Catching Up on Compliance
Companies which have adopted anti-corruption compliance programs for the first time face a significant set of challenges relating to past conduct. The questions can be very tricky – Do you investigate past conduct for potential improper payments? Should existing third parties be subject to due diligence review or should such a review wait for renewals of existing arrangements?
The statute of limitations for FCPA criminal offenses is five years. However, if the scheme of improper payments is continuing, or continued for a period of time, the beginning of the five-year period can be delayed until the conspiracy ceases to exist. There are not many conspiracies which can meet this test. As a result, a company could face liabilities for improper payments which occurred more than five years ago.
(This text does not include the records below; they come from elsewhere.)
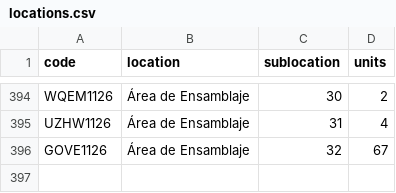
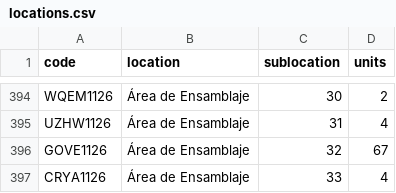
Before and after one commit to DeltaLabo/inventory, a CSV file: data/locations.csv, drawn as a sheet; only a part is shown, gaps mark what is left out; the diff names each change by its address in the sheet, - before the commit and + after, or states it on an @@ line.

```diff
--- a/data/locations.csv
+++ b/data/locations.csv
+row 397: CRYA1126 | Área de Ensamblaje | 33 | 4
```
Also changed, not shown: data/details.csv, 1 other file.
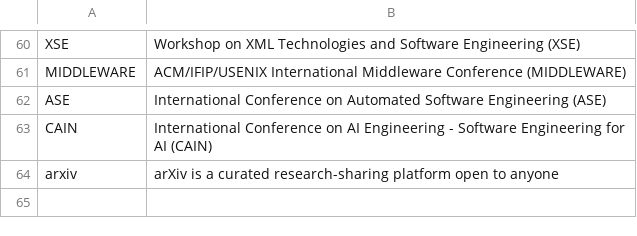
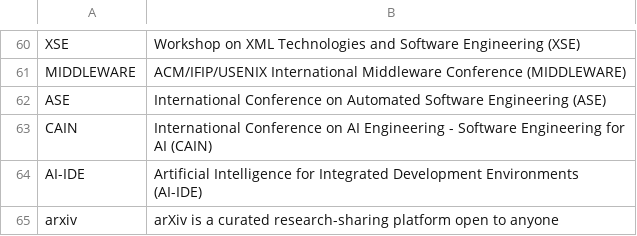
Before and after one commit to seal-queensu/seal-queensu.github.io, a CSV file: publications/Venue.csv, drawn as a sheet; only a part is shown, gaps mark what is left out; the diff names each change by its address in the sheet, - before the commit and + after, or states it on an @@ line.

Commit message:
Update Venue.csv

```diff
--- a/publications/Venue.csv
+++ b/publications/Venue.csv
+row 64: AI-IDE | Artificial Intelligence for Integrated Development Environments (AI-IDE)
```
How do companies deal with these challenges? Many companies ignore the issue and work towards future compliance. This can be the most prudent course. But this can be very risky with the increase in whistleblowers and the government’s ability to detect such conduct.
In my view, companies need to make an informed decision by conducting an informal risk assessment related to the past conduct. A subsidiary may have operated in a high risk area and may have engaged in bribery. The nature and extent of this conduct has to assessed, not through an expensive internal investigation, but through informal weighing of relevant information, interviews and risk assessments focused on the number of government interactions.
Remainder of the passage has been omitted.